I had the same argument with an audiophile who was waaaaayyyyyy out there in hi-fi land.

We were arguing in 1986, I think, about phono being a dead-end technology. I was arguing hard for digital.

"What's your favorite album," he said. (He had everything worth listening to. And a lot of stuff I still can't put my head around - like Captain Beefheart.)

"Aja," I said.

He went to his Steely Dan collection and pulled out the album, the CD and the "Gold Plated" CD they were selling at the time in order to sucker a few more bucks out of consumers.

He fired up his turntable, CD player and tube amp, and had me sit in his listening room so I couldn't see what he was doing.

I listened to "Peg" three times and ordered them. I really listened -- with profound intensity -- to Michael McDonald's vocal track, the guitar solo, and the cymbals.

I picked the LP as "best, richest, deepest" the regular CD as "second best, kind of flat" and the gold CD as "garbage."


I've since quit arguing audio with people.

Jim Becker
09-01-2008, 11:36 AM
I have a very small number of vinyl LPs in storage somewhere...just a few. I also have a turntable in a box somewhere over the shop. But it's been probably 10-12 years since I played anything on vinyl...or more.

David DeCristoforo
09-01-2008, 11:54 AM
"I had the same argument with an audiophile..."

Might as well argue with a brick. I used to read all the "audiophile" mags even though I could never afford any of that stuff. And I was always amused by the terms used to describe the "superior quality" of one speaker wire over another or how much better this tone arm was than that one. Richness, depth, clarity, transparency, dynamics, presence, spaciousness, tightness, veiled, warmth, accuracy, just to mention a few. None of which could be considered objective by any standard. For me, it's always a simple question of if I like the music or not. If I do, I can pretty much listen to it on anything. If not, it does not matter to me at all if the sound is being reproduced "accurately" or not. Nothing sounds as good as live music and from what I have seen (heard) so far, nothing ever will.

Eric Larsen
09-01-2008, 5:35 PM
The one thing I did learn from audiophiles is how much better transmission line speakers are over regular "box" speakers.

That is, if you don't have the bass knob cranked to 11. But if you like "natural" sound, nothing beats TL speakers.

I was thinking, that a loudspeaker is nothing more than a musical instrument. A diaphram moves air, which creates sound, which goes out into the environment. A box is a lousy way to create sound. Think about it, how many musical instruments are "box-shaped?"

I think an ideal speaker would resemble a cello. Curved back for reflecting the sound with a flatter front for spreading it out. Then again, I'm not a speaker designer. Any thoughts, Bill W?

E

Joe Mioux
09-01-2008, 6:24 PM
I still play albums on ocaision.

The very first component I bought was a Dual turntable. that was back in 1979. From there came the Yamaha receiver, cassette deck, and later a cd player.

today, the only pieces still in use are my Polk Audio speakers and that Dual turntable.

when I upgraded and turned the basement in to an entertaiment center.
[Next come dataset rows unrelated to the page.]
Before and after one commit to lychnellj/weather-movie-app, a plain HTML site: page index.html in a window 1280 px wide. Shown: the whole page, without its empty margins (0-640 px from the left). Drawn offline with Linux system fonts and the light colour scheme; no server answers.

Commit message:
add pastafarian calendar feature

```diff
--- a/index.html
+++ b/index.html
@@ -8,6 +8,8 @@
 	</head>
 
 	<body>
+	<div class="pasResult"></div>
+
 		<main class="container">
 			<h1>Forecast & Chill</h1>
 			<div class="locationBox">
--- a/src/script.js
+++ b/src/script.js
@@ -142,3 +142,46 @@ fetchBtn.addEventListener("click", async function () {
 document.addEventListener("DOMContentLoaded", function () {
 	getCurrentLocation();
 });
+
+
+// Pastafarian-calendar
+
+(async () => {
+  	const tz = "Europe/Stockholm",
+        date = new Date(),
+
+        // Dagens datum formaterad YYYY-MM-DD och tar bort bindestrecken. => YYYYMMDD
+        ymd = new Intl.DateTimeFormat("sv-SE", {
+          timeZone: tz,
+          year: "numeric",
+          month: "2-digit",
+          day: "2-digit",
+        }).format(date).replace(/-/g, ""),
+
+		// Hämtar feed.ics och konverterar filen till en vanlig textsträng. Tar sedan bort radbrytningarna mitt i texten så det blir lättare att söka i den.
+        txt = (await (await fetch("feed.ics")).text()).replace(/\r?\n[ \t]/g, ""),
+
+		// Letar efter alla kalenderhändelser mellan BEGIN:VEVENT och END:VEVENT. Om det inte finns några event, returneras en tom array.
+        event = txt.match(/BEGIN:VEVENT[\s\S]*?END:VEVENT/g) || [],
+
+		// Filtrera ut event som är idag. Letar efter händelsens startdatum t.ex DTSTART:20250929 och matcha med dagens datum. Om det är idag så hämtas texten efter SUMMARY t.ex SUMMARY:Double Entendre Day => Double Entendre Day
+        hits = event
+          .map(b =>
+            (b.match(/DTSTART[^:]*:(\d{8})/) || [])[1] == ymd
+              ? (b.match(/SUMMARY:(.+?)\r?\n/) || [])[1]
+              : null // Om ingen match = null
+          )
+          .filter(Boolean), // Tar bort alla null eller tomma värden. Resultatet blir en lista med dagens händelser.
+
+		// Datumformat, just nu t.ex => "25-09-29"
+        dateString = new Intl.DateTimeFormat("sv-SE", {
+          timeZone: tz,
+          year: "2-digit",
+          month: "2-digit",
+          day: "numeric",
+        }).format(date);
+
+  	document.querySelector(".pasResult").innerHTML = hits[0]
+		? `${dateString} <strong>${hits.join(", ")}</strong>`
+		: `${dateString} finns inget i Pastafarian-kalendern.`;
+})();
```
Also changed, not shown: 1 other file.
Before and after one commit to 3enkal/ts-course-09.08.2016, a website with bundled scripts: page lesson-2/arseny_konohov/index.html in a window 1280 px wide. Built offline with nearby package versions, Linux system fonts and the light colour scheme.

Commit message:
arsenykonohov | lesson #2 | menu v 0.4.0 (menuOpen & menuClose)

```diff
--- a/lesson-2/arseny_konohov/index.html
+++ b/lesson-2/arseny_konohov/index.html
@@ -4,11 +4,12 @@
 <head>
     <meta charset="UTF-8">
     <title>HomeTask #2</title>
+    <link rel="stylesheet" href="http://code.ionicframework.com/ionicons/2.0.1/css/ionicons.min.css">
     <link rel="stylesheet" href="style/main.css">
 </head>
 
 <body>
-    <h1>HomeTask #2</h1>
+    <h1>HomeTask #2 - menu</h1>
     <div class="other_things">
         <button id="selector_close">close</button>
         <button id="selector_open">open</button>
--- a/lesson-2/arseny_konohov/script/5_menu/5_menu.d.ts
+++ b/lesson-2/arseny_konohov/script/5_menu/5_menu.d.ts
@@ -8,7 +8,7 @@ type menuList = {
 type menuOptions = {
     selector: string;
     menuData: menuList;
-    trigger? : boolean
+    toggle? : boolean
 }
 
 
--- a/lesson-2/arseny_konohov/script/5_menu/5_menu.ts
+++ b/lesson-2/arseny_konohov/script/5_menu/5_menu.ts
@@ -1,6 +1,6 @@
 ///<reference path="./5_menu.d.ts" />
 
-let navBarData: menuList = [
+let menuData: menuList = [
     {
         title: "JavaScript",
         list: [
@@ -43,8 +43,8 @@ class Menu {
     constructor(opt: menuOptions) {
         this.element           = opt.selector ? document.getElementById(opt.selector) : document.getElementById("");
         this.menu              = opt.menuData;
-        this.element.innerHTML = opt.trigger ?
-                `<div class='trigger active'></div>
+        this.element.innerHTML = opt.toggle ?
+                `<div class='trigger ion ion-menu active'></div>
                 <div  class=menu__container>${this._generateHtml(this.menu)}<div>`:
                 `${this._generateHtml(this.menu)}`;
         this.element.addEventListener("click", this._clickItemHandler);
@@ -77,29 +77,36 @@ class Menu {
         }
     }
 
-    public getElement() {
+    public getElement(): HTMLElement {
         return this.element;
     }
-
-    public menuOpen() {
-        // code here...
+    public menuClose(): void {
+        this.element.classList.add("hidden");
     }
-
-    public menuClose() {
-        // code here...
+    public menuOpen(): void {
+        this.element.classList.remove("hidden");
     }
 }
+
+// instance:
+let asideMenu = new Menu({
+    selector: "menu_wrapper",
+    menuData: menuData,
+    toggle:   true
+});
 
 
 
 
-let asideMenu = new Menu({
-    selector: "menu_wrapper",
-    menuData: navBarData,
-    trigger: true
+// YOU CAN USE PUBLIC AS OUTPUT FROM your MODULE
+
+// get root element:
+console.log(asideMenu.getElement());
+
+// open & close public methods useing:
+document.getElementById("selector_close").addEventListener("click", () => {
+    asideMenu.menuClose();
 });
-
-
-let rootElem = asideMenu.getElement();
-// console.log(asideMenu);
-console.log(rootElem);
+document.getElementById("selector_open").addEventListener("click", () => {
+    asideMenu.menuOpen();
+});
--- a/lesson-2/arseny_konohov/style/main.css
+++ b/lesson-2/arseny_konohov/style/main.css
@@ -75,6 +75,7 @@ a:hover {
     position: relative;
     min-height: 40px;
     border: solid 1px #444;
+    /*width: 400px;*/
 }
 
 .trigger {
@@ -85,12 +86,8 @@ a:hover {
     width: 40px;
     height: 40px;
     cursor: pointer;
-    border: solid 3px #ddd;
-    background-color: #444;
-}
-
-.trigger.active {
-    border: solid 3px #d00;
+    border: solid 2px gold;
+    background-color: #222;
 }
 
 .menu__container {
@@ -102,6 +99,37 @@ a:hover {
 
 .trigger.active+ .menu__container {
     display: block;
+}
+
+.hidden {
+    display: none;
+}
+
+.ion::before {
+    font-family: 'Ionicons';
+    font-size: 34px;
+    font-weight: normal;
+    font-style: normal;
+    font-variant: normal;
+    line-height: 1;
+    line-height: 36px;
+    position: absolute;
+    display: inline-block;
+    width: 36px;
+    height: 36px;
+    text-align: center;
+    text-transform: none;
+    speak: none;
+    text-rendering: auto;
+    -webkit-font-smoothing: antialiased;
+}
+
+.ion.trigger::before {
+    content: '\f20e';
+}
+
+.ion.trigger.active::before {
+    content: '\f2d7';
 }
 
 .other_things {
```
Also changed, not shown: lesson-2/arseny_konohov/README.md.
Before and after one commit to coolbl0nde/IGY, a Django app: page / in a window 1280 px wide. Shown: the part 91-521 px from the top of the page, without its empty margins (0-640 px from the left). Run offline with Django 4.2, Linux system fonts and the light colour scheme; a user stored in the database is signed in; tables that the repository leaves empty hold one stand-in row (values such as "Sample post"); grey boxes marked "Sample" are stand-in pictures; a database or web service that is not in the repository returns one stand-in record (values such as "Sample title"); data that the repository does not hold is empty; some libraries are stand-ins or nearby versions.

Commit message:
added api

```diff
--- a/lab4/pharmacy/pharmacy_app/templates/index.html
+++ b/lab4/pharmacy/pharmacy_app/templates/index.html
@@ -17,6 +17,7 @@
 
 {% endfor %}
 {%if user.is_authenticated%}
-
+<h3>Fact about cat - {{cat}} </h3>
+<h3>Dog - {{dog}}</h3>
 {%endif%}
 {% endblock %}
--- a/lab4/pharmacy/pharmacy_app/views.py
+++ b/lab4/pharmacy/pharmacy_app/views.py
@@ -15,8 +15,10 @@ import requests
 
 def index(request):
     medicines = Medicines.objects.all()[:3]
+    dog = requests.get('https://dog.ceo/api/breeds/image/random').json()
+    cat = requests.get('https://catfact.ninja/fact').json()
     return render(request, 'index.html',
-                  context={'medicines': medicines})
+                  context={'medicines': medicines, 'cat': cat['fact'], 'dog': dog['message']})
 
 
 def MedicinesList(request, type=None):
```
I added Polk Audio speakers for the surround sound, but a Velodyne Sub Woofer.

Ben Rafael
09-01-2008, 8:58 PM
I saw a product at an audiophile show that was obviously being marketed to suckers. It was small blocks of wood that kept the speaker cables off of the floor. The salesman was telling me the keeping the cables off of the floor would improve the sound. The blocks were not cheap. I asked him what if you already have wooden floors? He said that wood is not the factor, that the cable must be off of the floor. I dont remember his spiel about why the sound is better since I try to forget nonsense.

Ed Breen
09-03-2008, 4:14 PM
I guess I'm with Belinda on this. My upperhearing range is zilch, when I listen it is mostly the images and memories that the music evokes which gives me pleasure. I have mostly 45's since I have a juke box and several thousand records going back to the 40's. When I want to go farther back I turn to my middle son who has Dowen's syndrome and has a music idiot savant. His vinyl collection is extravagant with only one problem - He thinks all music is his~!!!
I like siurius at home and in the car but primarily 50's & 60's from my active years and the 30's and 40's if I can find them.
Ed